The Rams honored servicemen and women who died while serving in the armed forces or from injuries sustained while serving in the post-9/11 era by having each player on the team wear the initials of one of the service members on his helmet.
The families of 60 fallen service men and women for the Los Angeles region and surrounding areas were given the opportunity to attend Saturday’s practice and meet the player who be wearing their family member’s initials on their helmet. The families will be honored during the pregame ceremony as they lit the Coliseum’s torch before the opening kickoff.
Former Rams and USC quarterback Jim Hardy was honored as the team’s Alumnus of the Game during the second quarter. Hardy served aboard the battleship USS Maryland during World War II.
The 94-year-old Hardy played with the Rams during their first three seasons in Los Angeles, 1946-48.
While former Rams defensive back turned Miracles lead singer Sydney Justin sang the national anthem, 55 Marines and Navy sailors from Camp Pendleton formed a line in front of Rams players and coaches. The Marines and sailors were also recognized on the field.
The March Field Composite Squadron 45 Color Guard presented the colors.
Former Rams linebacker David Vobora and two veterans from his Adaptive Training Foundation were also honored. Vobora was the final player chosen in the 2008 NFL draft. He played for the then-St. Louis-based team from 2008 to 2010. He concluded his NFL career in 2011 by playing the for the Seattle Seahawks.

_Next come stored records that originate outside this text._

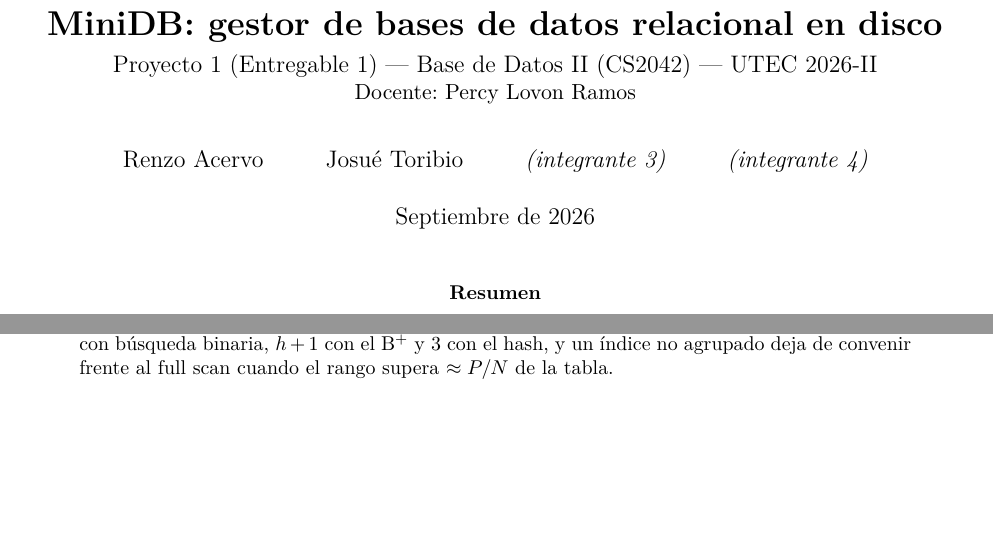
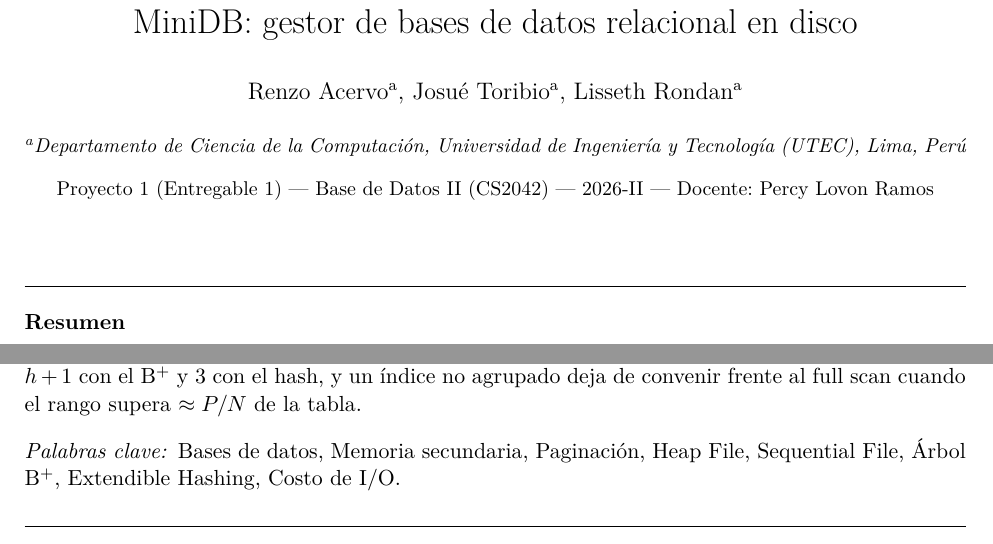
Before and after one commit to josueTori-UTEC/minidb-engine, a LaTeX document (docs/informe/informe.tex): two parts of page 1 of 19, joined at a grey line, cut so that both start at the same text, the shorter picture padded with empty space. Compiled offline with pdfLaTeX.

Commit message:
Update informe.tex

```diff
--- a/docs/informe/informe.tex
+++ b/docs/informe/informe.tex
@@ -44,16 +43,29 @@
   rulecolor=\color{black!15}, columns=fullflexible, breaklines=true}
 \newcommand{\code}[1]{\texttt{#1}}
 
-\title{\textbf{MiniDB: gestor de bases de datos relacional en disco}\\[0.3em]
-\large Proyecto 1 (Entregable 1) --- Base de Datos II (CS2042) --- UTEC 2026-II\\
-\normalsize Docente: Percy Lovon Ramos}
-\author{Renzo Acervo \and Josué Toribio \and \emph{(integrante 3)} \and \emph{(integrante 4)}}
-\date{Septiembre de 2026}
+\hypersetup{pdftitle={MiniDB: gestor de bases de datos relacional en disco},
+  pdfauthor={Renzo Acervo, Josué Toribio, Lisseth Rondan}}
 
 \begin{document}
-\maketitle
 
-\begin{abstract}
+%----------------------------- Portada estilo artículo -----------------------------
+\thispagestyle{plain}
+\begin{center}
+{\LARGE MiniDB: gestor de bases de datos relacional en disco\par}
+\vspace{1.4em}
+{\large Renzo Acervo\textsuperscript{a}, Josué Toribio\textsuperscript{a}, Lisseth Rondan\textsuperscript{a}\par}
+\vspace{1em}
+{\small\itshape \textsuperscript{a}Departamento de Ciencia de la Computación, Universidad de Ingeniería y
+Tecnología (UTEC), Lima, Perú\par}
+\vspace{0.5em}
+{\small Proyecto 1 (Entregable 1) --- Base de Datos II (CS2042) --- 2026-II --- Docente: Percy Lovon Ramos\par}
+\end{center}
+
+\vspace{1.5em}
+\noindent\rule{\textwidth}{0.4pt}\par
+\vspace{0.4em}
+\noindent\textbf{Resumen}\par
+\vspace{0.3em}
 \noindent MiniDB es un gestor de bases de datos relacional construido desde cero en Python que opera
 directamente sobre memoria secundaria. Todo dato e índice vive en archivos binarios organizados en
 páginas de tamaño fijo que se transfieren de a una con \code{seek} + \code{read}/\code{write} y se
@@ -66,6 +78,12 @@ Con 100\,000--500\,000 registros sintéticos, los cuatro experimentos pedidos re
 teóricos: la inserción en el Heap cuesta 2 I/O, la búsqueda puntual cuesta $P$ lecturas con full scan,
 $\lceil\log_2 M\rceil$ con búsqueda binaria, $h+1$ con el B$^+$ y 3 con el hash, y un índice no agrupado
 deja de convenir frente al full scan cuando el rango supera $\approx P/N$ de la tabla.
-\end{abstract}
 
+\vspace{0.6em}
+\noindent\textit{Palabras clave:}\enspace Bases de datos, Memoria secundaria, Paginación, Heap File,
+Sequential File, Árbol B$^+$, Extendible Hashing, Costo de I/O.\par
+\vspace{0.3em}
+\noindent\rule{\textwidth}{0.4pt}
+
+\clearpage
 \tableofcontents
```
Also changed, not shown: docs/informe/informe.tex (5 more changed lines).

Vobora is the Rams nominee for the Salute to Service Award which annually recognizes NFL players, coaches, personnel and alumni who demonstrate an exemplary commitment to honoring the military community. The finalists will be announced in January and the recipient Feb. 3 during NFL Honors, the league’s awards special.
Vobora’s foundation works with adaptive athletes, such as amputees, paraplegics, quadriplegics and the physically impaired. Vobora trains a group for nine weeks at no cost. Each athlete is assigned a volunteer trainer who helps design exercises specific to that athlete’s body.
The Rams also honored former Marine Jason Ross, who worked in explosive ordnance disposal for two deployments. He lost his legs when he stepped on an improvised explosive device and was hospitalized for a year.
The Rams honor a current or former service member at every home game.
Each NFL team designates a home game in November as its Salute to Service game. Players wear camouflage equipment including quarterback towels and captain’s patches and Salute to Service gloves. Helmets have decals honoring the branches of the military and the NFL’s Salute to Service ribbon.
Coaches and sideline personnel wear camouflage hats. Coaches and team executives wear camouflage metal lapel pins.
The game balls have the Salute to Service ribbon. A Salute to Service coin is used for the coin toss.
There were camouflage goal post wraps and pylons with camouflage ribbon decals. The words “NFL Salute to Service” were written in the back of the end zones.
The NFL does not profit from the sale of Salute to Service products, a league official said. All charitable contributions are donated to the league’s nonprofit military partners, including the Pat Tillman Foundation, TAPS, USO and the Wounded Warrior Project.
For the first time, the NFL will donate $5 for every use of the #SalutetoService hashtag on Twitter to its military nonprofit partners up to a total of $5 million. The NFL previously donated $1,000 for every point scored in the 32 Salute to Service games to its military military appreciation nonprofit partners.